Rajiv Kumar: I got together with one of my colleagues, Dr. Brad Weinberg, who was in the same program as I was. He was a technologist and a self-taught computer programmer. He decided to help me build a software platform that would organize this program. Our plan was to take that software program and make it the basis of a for-profit company which would target HR departments. This was in the summer of 2006. In the fall of 2006, we formally launched ShapeUp.
Sramana: How did you fund the business?
Rajiv Kumar: In 2007, we decided to write a business plan. We wrote a 35-page business plan with financial models and we entered a couple of business plan competitions. We were fortunate enough to win a couple of competitions that resulted in about $100,000 of in-kind services and startup cash.
Right around the same time, we won our first contract with CVS. Between the CVS contract and the prize winnings, we felt that we had enough traction to put medical school on pause and pursue this business.
Sramana: How big was the first contract?
Rajiv Kumar: It was a three-year contract in the high six-figures.
Sramana: So you and your friend left medical school and set up the company. What came next?
Rajiv Kumar: The first thing I had to do was make a call to my mother and tell her that I was leaving medical school for a while. My mother and father are very conservative Indian parents and she is a physician. I had to explain that I was taking a leave from medical school to start an online technology company. That was an interesting conversation. I scoped it as a one-year sabbatical and I was eventually able to get my parents’ buy-in. Ultimately, they have come to support my entrepreneurial endeavor.
Sramana: What happened to the business when you decided to leave?
Rajiv Kumar: We realized that we were trying to have our cake and eat it too. The moment we threw ourselves into the business full time, we got a lot of traction and the business kicked in. We had six employees within months and 12 employees by the end of the year.
Sramana: It sounds like you were organically financing the entire business. Did you grow the company using internally generated revenue?
Rajiv Kumar: We did raise capital. One of the first things we did when we left medical school was to raise a $300,000 friends and family round. It was completed in the beginning of 2008. Many of our investors were other doctors. We also had some of our own contracts coming in. We were also one of the first solutions of this type out there.
Sramana: How far did you get with your $300,000 of financing?
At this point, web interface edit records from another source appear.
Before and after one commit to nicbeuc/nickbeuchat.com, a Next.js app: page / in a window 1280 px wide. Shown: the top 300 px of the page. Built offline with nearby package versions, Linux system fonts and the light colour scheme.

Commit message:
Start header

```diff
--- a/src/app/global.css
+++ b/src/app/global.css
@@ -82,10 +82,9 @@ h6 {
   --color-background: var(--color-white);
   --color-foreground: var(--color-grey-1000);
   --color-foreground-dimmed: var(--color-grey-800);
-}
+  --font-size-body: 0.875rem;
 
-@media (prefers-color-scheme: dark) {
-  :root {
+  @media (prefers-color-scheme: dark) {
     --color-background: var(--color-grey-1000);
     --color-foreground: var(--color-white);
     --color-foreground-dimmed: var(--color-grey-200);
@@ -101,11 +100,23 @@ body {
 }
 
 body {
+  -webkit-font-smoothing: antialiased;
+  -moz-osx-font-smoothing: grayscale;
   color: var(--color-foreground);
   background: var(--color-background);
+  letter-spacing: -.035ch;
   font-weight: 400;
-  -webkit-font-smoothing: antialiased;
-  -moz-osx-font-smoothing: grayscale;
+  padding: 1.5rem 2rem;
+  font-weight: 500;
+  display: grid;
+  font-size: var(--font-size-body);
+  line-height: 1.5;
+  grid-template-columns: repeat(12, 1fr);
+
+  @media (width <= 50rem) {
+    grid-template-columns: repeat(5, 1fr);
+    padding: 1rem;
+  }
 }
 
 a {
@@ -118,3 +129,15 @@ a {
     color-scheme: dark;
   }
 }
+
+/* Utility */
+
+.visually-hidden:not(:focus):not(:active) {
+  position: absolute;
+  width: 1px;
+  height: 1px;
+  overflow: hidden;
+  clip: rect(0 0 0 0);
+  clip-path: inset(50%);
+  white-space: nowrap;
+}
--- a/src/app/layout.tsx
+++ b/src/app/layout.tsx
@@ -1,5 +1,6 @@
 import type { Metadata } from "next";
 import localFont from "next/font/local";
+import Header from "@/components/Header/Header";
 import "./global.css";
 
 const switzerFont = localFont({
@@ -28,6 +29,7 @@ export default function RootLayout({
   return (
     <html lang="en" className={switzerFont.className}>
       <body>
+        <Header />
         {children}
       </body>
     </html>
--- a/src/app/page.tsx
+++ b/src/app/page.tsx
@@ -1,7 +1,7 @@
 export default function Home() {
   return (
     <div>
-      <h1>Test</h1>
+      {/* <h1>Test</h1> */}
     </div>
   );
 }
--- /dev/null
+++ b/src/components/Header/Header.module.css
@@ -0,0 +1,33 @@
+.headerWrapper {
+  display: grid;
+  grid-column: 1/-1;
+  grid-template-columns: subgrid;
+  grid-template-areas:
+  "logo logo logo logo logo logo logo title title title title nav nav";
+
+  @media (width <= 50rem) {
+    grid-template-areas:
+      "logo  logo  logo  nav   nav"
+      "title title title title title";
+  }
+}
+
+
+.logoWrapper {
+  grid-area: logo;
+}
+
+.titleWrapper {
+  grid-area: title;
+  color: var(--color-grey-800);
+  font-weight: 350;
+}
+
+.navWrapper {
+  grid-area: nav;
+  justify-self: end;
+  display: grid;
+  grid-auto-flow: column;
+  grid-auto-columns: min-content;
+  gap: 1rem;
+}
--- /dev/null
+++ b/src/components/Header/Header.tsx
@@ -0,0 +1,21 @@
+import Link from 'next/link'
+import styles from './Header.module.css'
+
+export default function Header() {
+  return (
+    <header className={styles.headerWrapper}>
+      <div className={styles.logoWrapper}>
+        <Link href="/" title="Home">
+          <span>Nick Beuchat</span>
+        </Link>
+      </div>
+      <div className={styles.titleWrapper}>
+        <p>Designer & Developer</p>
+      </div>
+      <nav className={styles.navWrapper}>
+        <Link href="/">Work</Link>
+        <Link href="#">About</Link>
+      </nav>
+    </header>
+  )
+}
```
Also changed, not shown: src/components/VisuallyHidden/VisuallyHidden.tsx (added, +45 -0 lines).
Rajiv Kumar: We got pretty far. We ran for about a year before we raised an additional angel round of a million dollars. We hit a mid six-figure run rate before raising that money. The $1 million round got us into a 7-figure run rate at which point we raised venture capital from two boutique Boston venture firms.